Background:

I want to consider relative group cohomology: the construction is as follows. I have a subgroup $H\subseteq G$ (and note that I *don't* want to assume that $H$ is normal in $G$), and a $\mathbb Z[G]$-module $M$. Then we have the standard chain complxes $C^\ast(G;M)$ and $C^\ast(H,M)$, and there is a natural morphism $C^\ast(G,M)\to C^\ast(H,M)$, which induces the "restriction homomorphism" on group cohomology $\operatorname{res}:H^\ast(G,M)\to H^\ast(H,M)$. Let us define the "relative group cohomology" as the cohomology of the chain complex which fits into the exact sequence:
$$
0\to C^\ast(G,H;M)\to C^\ast(G;M)\to C^\ast(H;M)\to 0
$$
(i.e. $C^\ast(G,H;M)$ is defined to be the kernel of the second map). I haven't ever heard of these "relative group cohomology" groups, but it seems like a very natural idea to me, and what I'm trying to do is define algebraically the cellular cohomology groups $H^\ast(K(G,1),K(H,1);M)$ (in case we have a $K(H,1)$ which is naturally a subcomplex of a $K(G,1)$). If anyone has a good reference for these I'd like to know! Note that by definition, the relative group cohomology groups $H^\ast(G,H;M)$ fit into a natural long exact sequence:
$$
\cdots\to H^\ast(G,H;M)\to H^\ast(G;M)\to H^\ast(H;M)\to\cdots
$$
and this is what one would expect the cellular cohomology groups $H^\ast(K(G,1),K(H,1);M)$ to satisfy.
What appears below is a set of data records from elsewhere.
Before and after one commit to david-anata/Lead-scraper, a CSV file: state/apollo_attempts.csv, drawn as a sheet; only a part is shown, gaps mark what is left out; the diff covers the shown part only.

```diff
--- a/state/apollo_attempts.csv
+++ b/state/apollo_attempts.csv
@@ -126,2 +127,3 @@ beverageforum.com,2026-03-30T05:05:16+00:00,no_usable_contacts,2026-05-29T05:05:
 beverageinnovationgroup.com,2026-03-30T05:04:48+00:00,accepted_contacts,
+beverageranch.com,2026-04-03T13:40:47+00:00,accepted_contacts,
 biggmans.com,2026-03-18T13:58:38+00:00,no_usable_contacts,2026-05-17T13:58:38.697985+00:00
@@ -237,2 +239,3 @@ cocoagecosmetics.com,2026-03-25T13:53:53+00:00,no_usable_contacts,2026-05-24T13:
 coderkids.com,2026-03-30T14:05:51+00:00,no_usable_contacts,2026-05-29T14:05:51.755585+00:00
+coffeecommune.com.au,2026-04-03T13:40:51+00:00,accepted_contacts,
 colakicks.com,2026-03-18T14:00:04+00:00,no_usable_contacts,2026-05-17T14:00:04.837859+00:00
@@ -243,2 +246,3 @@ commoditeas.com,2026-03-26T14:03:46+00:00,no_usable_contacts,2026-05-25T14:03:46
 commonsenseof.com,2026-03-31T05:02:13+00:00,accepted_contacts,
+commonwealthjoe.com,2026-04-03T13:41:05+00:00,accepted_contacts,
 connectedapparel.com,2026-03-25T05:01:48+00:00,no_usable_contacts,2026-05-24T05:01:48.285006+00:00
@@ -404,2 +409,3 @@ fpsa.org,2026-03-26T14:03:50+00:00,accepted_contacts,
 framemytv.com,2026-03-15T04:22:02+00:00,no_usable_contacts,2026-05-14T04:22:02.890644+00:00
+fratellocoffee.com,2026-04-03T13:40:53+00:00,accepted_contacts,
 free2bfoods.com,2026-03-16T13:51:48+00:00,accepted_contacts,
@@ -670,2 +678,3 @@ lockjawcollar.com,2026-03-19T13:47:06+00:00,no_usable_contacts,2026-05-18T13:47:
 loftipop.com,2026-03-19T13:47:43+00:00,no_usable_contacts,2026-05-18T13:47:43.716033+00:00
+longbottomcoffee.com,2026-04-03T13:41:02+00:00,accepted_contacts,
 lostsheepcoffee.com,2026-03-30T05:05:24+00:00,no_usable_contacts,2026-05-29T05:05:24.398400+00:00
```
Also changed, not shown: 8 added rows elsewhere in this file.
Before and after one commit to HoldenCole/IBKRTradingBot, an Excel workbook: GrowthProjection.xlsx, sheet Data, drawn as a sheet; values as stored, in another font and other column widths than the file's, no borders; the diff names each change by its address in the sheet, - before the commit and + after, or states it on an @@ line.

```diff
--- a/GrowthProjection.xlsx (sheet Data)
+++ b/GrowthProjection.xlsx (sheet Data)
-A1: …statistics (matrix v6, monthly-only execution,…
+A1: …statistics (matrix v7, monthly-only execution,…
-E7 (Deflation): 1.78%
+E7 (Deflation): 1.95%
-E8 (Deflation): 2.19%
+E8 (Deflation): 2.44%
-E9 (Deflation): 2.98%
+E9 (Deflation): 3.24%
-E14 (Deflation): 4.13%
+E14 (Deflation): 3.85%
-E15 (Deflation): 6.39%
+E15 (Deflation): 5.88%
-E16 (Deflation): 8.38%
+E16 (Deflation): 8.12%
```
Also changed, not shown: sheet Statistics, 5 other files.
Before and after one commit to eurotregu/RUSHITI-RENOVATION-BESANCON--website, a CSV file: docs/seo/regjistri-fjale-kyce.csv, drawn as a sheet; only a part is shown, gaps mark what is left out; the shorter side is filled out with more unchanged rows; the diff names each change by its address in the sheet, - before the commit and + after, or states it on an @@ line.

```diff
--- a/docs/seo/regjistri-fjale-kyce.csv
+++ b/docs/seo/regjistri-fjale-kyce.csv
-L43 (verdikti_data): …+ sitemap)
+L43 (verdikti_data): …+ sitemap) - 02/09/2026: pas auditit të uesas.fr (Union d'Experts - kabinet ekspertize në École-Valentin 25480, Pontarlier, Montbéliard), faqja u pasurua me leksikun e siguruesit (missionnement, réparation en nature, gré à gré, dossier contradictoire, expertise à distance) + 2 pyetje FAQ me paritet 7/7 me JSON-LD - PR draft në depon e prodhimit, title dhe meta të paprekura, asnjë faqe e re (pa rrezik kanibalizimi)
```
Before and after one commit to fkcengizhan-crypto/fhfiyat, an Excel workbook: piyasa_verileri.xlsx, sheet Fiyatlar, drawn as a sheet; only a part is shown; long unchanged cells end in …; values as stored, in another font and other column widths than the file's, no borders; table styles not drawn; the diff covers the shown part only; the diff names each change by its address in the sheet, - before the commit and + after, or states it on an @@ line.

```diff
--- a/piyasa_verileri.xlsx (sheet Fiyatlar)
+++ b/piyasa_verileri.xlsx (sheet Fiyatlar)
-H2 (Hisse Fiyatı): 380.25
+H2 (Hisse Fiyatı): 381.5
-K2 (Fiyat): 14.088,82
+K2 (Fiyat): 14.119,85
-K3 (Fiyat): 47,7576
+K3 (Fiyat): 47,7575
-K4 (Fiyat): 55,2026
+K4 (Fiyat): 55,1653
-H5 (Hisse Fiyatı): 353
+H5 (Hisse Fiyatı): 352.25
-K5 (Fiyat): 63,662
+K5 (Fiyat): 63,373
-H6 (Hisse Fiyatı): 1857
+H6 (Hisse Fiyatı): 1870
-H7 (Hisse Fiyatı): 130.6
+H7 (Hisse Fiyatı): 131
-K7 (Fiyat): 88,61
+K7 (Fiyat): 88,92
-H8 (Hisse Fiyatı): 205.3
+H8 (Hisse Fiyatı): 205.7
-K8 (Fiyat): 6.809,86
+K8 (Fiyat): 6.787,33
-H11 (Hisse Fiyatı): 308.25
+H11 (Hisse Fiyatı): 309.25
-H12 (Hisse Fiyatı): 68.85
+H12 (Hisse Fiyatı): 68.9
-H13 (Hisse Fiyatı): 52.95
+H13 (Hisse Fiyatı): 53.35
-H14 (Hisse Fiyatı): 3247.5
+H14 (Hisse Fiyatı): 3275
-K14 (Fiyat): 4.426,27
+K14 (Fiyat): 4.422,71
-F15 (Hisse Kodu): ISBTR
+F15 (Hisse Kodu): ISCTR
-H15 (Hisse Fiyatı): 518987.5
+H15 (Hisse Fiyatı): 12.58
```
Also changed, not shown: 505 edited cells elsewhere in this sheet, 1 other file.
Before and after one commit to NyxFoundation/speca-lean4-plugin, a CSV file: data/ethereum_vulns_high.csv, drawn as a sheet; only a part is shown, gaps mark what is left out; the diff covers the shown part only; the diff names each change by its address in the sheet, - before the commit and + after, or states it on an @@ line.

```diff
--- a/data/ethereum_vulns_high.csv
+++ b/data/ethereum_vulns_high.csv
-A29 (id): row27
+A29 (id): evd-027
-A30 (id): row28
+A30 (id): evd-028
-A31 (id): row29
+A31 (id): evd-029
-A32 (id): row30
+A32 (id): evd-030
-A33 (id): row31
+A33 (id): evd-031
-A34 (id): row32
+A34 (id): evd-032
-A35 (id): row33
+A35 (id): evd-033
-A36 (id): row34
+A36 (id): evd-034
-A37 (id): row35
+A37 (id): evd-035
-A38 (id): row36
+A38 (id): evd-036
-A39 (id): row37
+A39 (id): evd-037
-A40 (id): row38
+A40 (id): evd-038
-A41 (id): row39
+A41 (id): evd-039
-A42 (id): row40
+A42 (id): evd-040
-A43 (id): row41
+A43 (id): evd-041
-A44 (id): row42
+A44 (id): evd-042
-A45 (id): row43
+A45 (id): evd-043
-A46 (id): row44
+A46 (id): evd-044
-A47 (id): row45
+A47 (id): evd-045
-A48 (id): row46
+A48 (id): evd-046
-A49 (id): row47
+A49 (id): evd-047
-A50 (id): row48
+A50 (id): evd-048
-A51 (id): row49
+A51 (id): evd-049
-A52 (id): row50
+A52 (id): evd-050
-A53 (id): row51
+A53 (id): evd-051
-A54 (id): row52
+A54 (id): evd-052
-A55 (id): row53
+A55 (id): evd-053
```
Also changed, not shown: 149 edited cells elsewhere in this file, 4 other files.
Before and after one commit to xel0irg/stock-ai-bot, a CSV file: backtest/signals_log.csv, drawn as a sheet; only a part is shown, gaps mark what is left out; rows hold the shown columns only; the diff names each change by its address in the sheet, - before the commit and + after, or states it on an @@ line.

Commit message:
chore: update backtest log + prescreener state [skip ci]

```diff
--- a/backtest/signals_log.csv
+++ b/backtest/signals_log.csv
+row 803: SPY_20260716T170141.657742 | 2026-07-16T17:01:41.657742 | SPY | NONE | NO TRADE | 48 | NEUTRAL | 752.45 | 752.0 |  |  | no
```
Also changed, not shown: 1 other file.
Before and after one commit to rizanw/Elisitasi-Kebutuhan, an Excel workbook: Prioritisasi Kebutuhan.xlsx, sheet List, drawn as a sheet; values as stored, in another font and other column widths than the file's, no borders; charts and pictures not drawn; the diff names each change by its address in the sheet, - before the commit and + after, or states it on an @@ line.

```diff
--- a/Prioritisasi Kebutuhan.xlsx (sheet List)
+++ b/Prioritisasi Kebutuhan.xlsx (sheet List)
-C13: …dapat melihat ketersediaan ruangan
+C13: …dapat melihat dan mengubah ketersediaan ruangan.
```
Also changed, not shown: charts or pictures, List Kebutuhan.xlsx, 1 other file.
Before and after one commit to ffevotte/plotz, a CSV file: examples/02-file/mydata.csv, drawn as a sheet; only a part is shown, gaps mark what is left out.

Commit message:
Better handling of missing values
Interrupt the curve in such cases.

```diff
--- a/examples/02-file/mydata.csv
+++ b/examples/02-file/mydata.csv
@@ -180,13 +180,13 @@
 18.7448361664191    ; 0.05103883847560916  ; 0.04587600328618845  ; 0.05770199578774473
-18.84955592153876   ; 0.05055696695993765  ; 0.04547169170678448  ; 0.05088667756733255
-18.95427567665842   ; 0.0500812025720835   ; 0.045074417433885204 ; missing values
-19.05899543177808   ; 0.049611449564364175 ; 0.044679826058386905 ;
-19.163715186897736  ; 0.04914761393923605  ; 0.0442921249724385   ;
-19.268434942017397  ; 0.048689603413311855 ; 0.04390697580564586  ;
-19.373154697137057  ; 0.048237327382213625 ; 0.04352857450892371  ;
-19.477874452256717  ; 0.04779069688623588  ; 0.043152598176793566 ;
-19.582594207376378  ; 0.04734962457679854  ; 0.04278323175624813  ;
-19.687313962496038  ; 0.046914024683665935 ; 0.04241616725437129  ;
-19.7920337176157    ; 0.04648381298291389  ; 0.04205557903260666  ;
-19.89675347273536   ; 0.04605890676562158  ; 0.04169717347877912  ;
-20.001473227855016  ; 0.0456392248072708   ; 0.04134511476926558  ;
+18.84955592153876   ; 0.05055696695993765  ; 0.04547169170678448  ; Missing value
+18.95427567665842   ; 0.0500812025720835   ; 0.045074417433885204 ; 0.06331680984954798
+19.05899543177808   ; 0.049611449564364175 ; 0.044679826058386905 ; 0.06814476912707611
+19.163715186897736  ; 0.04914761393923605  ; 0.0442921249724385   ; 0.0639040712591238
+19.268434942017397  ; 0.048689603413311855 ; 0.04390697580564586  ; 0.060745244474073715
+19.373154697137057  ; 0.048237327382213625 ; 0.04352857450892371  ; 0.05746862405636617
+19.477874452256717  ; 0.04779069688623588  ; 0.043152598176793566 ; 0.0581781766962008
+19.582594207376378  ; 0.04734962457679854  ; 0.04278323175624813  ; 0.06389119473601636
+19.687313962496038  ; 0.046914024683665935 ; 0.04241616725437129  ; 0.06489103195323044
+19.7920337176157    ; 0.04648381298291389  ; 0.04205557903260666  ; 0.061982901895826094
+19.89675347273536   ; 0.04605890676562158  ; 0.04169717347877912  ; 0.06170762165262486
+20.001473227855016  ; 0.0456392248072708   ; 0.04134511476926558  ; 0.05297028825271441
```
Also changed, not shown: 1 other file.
If I've messed this construction up, please tell me.

Question:

How do I understand the relative group cohomology in terms of derived functors? We know that $H^\ast(G;M)=\operatorname{Ext}^\ast_{\mathbb Z[G]}(\mathbb Z,M)$ and $H^\ast(H;M)=\operatorname{Ext}^\ast_{\mathbb Z[H]}(\mathbb Z,M)$. But since these are $\operatorname{Ext}$'s in different categories, it doesn't seem clear how to fit a third into the exact sequence. What I'd like is some $\operatorname{Ext}$ definition of the relative group cohomology groups I've defined above.

More Info:

I've tried the following, but it seems to give the "wrong" answer. We can get everything into the same category by observing that $M^H=\operatorname{Hom}_{\mathbb Z[G]}(\mathbb Z[G/H],M)$, and thus the cohomology is given by $H^\ast(H;M)=\operatorname{Ext}^\ast(\mathbb Z[G/H],M)$ (from now on, all $\operatorname{Ext}$'s are in the category of $\mathbb Z[G]$-modules). Furthermore (and correct me if I am wrong), the restriction homomorphism $H^\ast(G,M)\to H^\ast(H,M)$ is induced by the "sum coefficients" morphism $\mathbb Z[G/H]\to\mathbb Z$ (giving the map $\operatorname{Ext}^\ast(\mathbb Z,M)\to\operatorname{Ext}^\ast(\mathbb Z[G/H],M)$). So, now it looks like we get what we want, but now comes a surprise. The "first argument"s of the $\operatorname{Ext}$'s fit into a short exact sequence: $$ 0\to\ker\to\mathbb Z[G/H]\to\mathbb Z\to 0 $$ and thus we have a long exact sequence of $\operatorname{Ext}$: $$ \cdots\to\operatorname{Ext}^\ast(\mathbb Z,M)\to\operatorname{Ext}^\ast(\mathbb Z[G/H],M)\to\operatorname{Ext}^\ast(\ker,M)\to\cdots $$ But now it looks like $\operatorname{Ext}^\ast(\ker,M)$ is not giving the relative group cohomology groups we want: the long exact sequence isn't the same as the one above, it's gotten flipped around. I guess this doesn't entirely disqualify the construction, since perhaps we have $H^\ast(G,H;M)=\operatorname{Ext}^{\ast-1}(\ker,M)$, but in this case I'd still like an explanation for why this dimension shifting happens.